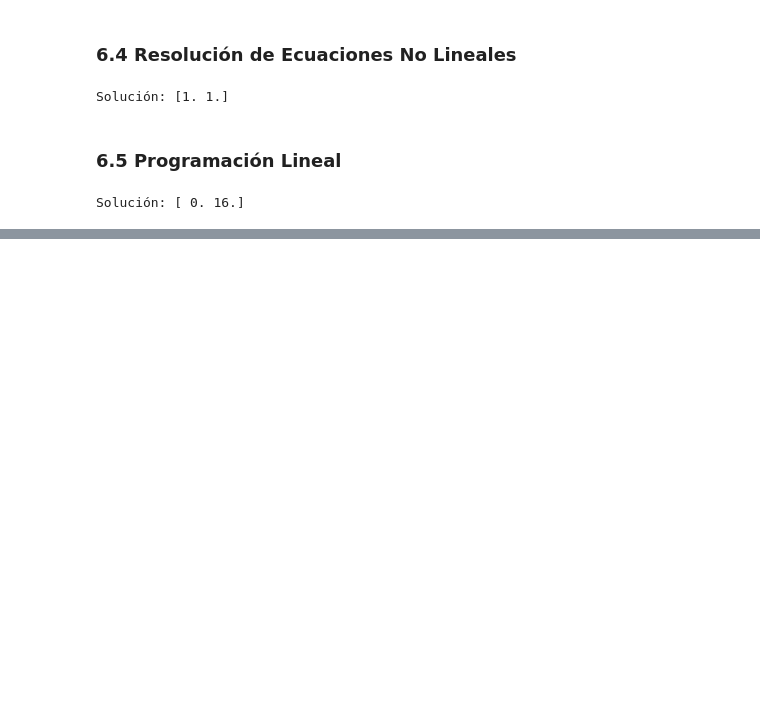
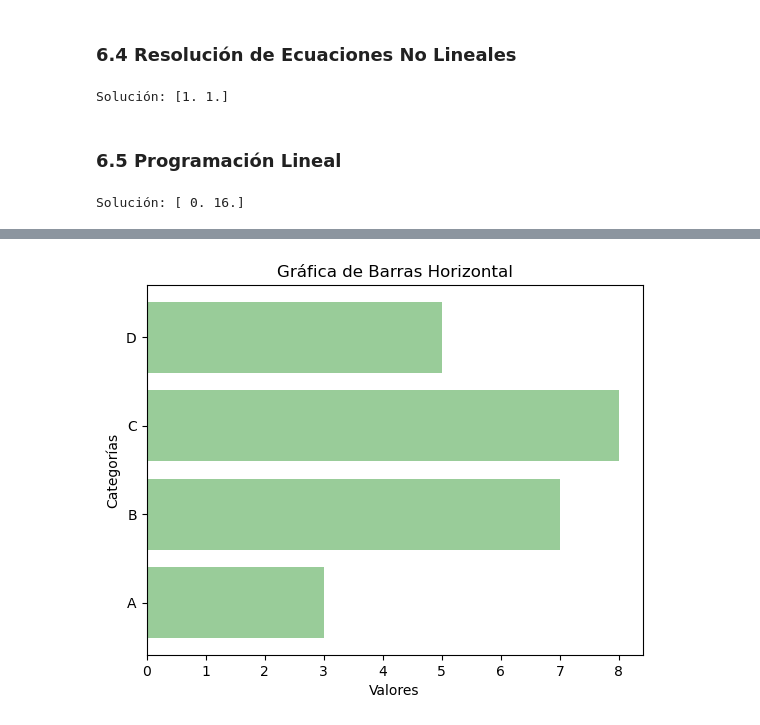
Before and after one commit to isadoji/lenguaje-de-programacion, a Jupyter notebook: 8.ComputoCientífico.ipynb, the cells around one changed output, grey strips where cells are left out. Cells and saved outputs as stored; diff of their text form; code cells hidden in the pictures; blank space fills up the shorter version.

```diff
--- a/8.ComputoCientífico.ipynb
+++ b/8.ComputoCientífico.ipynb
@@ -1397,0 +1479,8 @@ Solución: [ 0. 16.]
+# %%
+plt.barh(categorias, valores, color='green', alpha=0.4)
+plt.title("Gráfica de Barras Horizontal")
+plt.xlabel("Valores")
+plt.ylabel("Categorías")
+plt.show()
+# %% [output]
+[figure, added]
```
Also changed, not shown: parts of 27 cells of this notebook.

= Work order =
Please return the entries above exactly as they appear, but without the pictures.

= Answer box =
Before and after one commit to isadoji/lenguaje-de-programacion, a Jupyter notebook: 8.ComputoCientífico.ipynb, the cells around one changed output, grey strips where cells are left out. Cells and saved outputs as stored; diff of their text form; code cells hidden in the pictures; blank space fills up the shorter version.

```diff
--- a/8.ComputoCientífico.ipynb
+++ b/8.ComputoCientífico.ipynb
@@ -1397,0 +1479,8 @@ Solución: [ 0. 16.]
+# %%
+plt.barh(categorias, valores, color='green', alpha=0.4)
+plt.title("Gráfica de Barras Horizontal")
+plt.xlabel("Valores")
+plt.ylabel("Categorías")
+plt.show()
+# %% [output]
+[figure, added]
```
Also changed, not shown: parts of 27 cells of this notebook.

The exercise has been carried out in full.